With its grand state rooms, magnificent staircases and French style interiors the National Trust’s Petworth House proved the ideal location for several scenes in Scott’s new epic. Transforming the house into an authentic setting for such a large and fast-moving production was an exciting challenge for the team at Petworth.
Napoleon is a spectacle-filled action epic that details the checkered rise and fall of Napoleon Bonaparte, played by Oscar winner Joaquin Phoenix. Rather than rely on constructed sets and CGI to set the scene, Ridley Scott and his team chose wherever possible to find real locations that could double for the palaces and stately homes that were the backdrop to Napoleon’s life.
Production designer Arthur Max found many of these in the UK: “There is enough neo-classical architecture in England to make it possible, probably because a lot of the design that comes out of France and England is based on Italian classic Palladian architecture.”
The production team fell in love with Petworth House because its features are more typically French in style than English, with large state rooms and items in its collection that reflect many generations of its inhabitants’ taste in the objects and architecture of continental Europe. Petworth House offered the authentic look and feel for several key moments in the film.
After two weeks of preparation, filming took place over two days at Petworth House in March 2022, with thirteen of the principle cast members on set, including Joaquin Phoenix and Vanessa Kirby, and 120 supporting artists and 200 crew. It was by far the biggest production ever to take place at Petworth.
The pivotal Victim’s Ball scene where Napoleon meets Josephine for the first time was filmed in the Beauty Room, Marble Hall, Carved Room, Little Dining Room and Grand Staircase. The Red Room and Square Dining Room were also filmed in the background of these scenes, filled with dozens of extras to add depth to the frame.
Visitor operations and experience manager Sue Rhodes said: “It was astonishing to see the Victim’s Ball being filmed. Part of it was done in one shot, with the camera moving through many rooms, all dressed for the period and atmospherically lit. The house looked gorgeous, much as it would have when it hosted balls and events like this hundreds of years ago.”
The Square Dining Room doubled for artist Jacques-Louis David’s studio where Napoleon’s coronation portrait was painted, and the Marble Hall was used for a meeting between Napoleon and his generals, which can be glimpsed in the film’s trailer. An important aspect of the shoot was the extensive amount of production design required. While all the scenes were pre-planned with storyboards, Ridley Scott and his cinematographer Dariusz Wolski would decide where to position the camera when they were on location, which meant every corner of each room had to be prepared and ready to be on camera. The two days of filming therefore required seven days of dressing the house.
“Despite the challenges of such a huge production” Sue Rhodes explains “it was a fascinating experience, and the cast and crew were incredible. So professional, and very respectful of the house. Ridley Scott was particularly impressed with our art collection!”
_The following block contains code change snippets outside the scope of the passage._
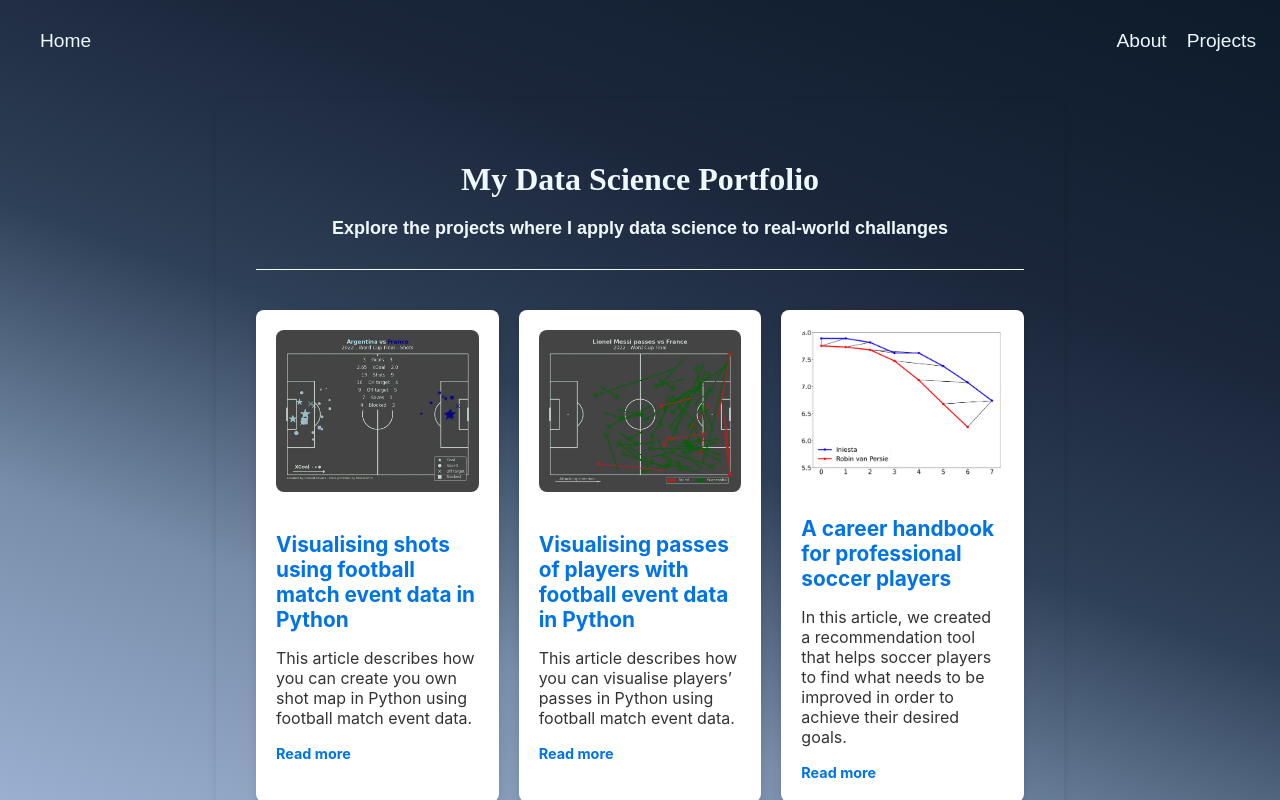
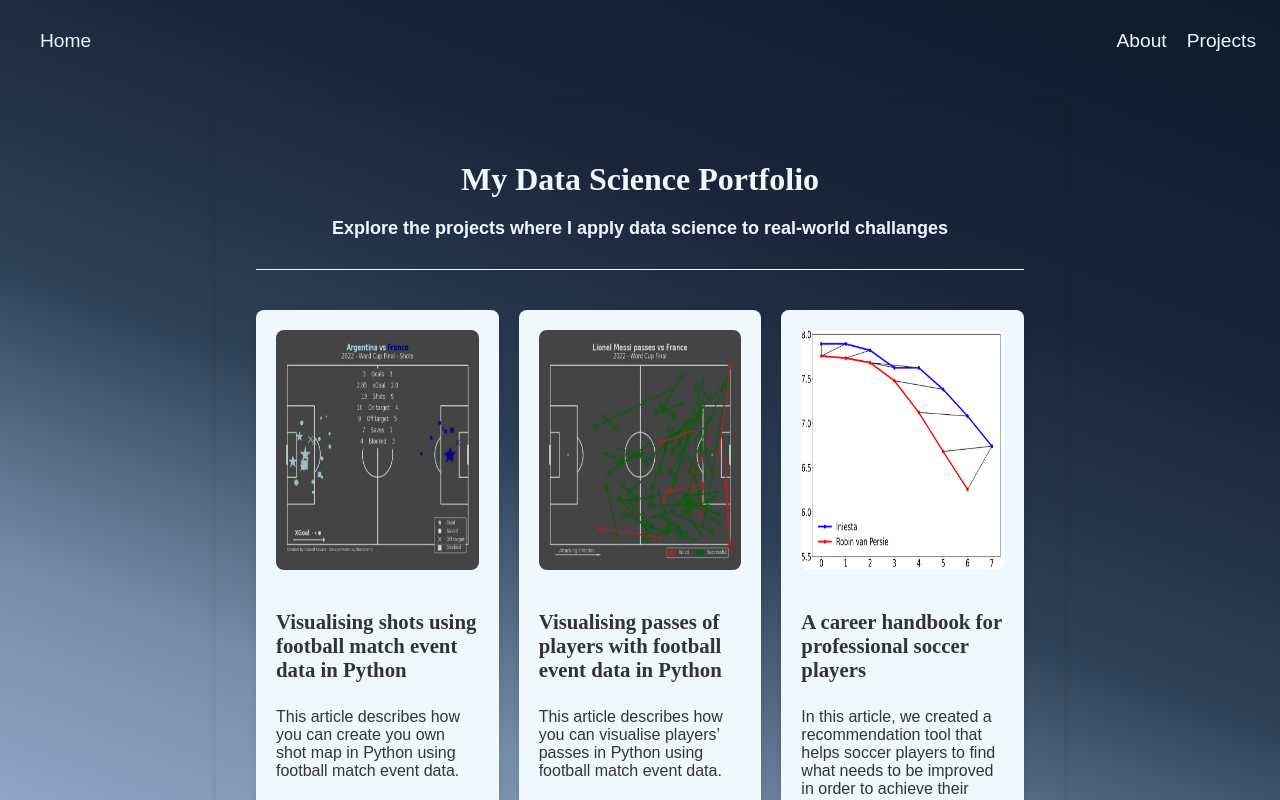
Before and after one commit to kovacs-roland2/portfolio_website, a React (Create React App) app: page /projects in a window 1280 px wide. Shown: the top 800 px of the page. Built offline with nearby package versions, Linux system fonts and the light colour scheme.

Commit message:
projects page redesign

```diff
--- a/src/components/Projects.css
+++ b/src/components/Projects.css
@@ -29,19 +29,22 @@
     border-bottom: 1px solid #f0f8ff;
 }
 
-  /* Grid for Project Boxes */
 .projects-grid {
     display: grid;
-    grid-template-columns: repeat(3, 1fr); /* 3 columns */
+    grid-template-columns: repeat(3, 1fr);
     gap: 20px;
 }
 
 .project-box {
-    background-color: #fff;
+    background-color: #f0f8ff;
     padding: 20px;
     border-radius: 8px;
     box-shadow: 0 4px 8px rgba(0, 0, 0, 0.1);
     transition: transform 0.3s ease, box-shadow 0.3s ease;
+    display: flex;
+    flex-direction: column;
+    justify-content: space-between;
+    min-height: 400px;
 }
 
 .project-box:hover {
@@ -49,46 +52,47 @@
     box-shadow: 0 6px 12px rgba(0, 0, 0, 0.2);
 }
 
-  /* Image in Project Box */
+
 .project-box img {
     width: 100%;
     height: auto;
     border-radius: 8px;
     margin-bottom: 15px;
+    min-height: 240px;
 }
 
-  /* Title and Links */
 .project-box h3 {
     font-size: 1.3rem;
     margin-bottom: 10px;
+    font-family: "Superior title", Times New Roman, sans-serif;
 }
 
 .project-box h3 a {
-    color: #0073e6;
+    color: #333;
     text-decoration: none;
     transition: color 0.3s;
 }
 
 .project-box h3 a:hover {
-    color: #005bb5;
+    color: #415a77;
 }
 
-  /* Description */
 .project-box p {
     font-size: 1rem;
     color: #333;
-    margin-bottom: 15px;
+    flex-grow: 1;
+    font-family: "Pitchsans Regular", sans-serif;
 }
 
-  /* Read More Link */
 .read-more {
     font-size: 0.9rem;
-    color: #0073e6;
+    color: #333;
     text-decoration: none;
-    font-weight: bold;
     transition: color 0.3s;
+    align-self: flex-end;
+    font-family: "Pitchsans Regular", sans-serif;
 }
 
 .read-more:hover {
-    color: #005bb5;
+    color: #415a77;
 }
--- a/src/components/Projects.js
+++ b/src/components/Projects.js
@@ -37,7 +37,10 @@ const ProjectsPage = () => {
             <div className="projects-grid">
                 {projects.map((project, index) => (
                 <div key={index} className="project-box">
-                    <img src={project.image} alt={project.title} />
+                    <a href={project.link} target='_blank' rel="noopener noreferrer">
+                        <img src={project.image} alt={project.title} />
+                    </a>
+
                     <h3><a href={project.link} target='_blank' rel="noopener noreferrer">{project.title}</a></h3>
                     <p>{project.description}</p>
                     <a href={project.link} target='_blank' rel="noopener noreferrer" className="read-more">Read more</a>
```
Lines whose indentation alone changed are shown as unchanged.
From November 25 to January 1, visitors to Petworth House will be able to see the Marble Hall, Carved Room, Little Dining Room, Red Room and Square Dining Room beautifully decorated for Christmas. The income generated from the production will directly help care for Petworth’s collection and park, as well as enabling several conservation projects in the future.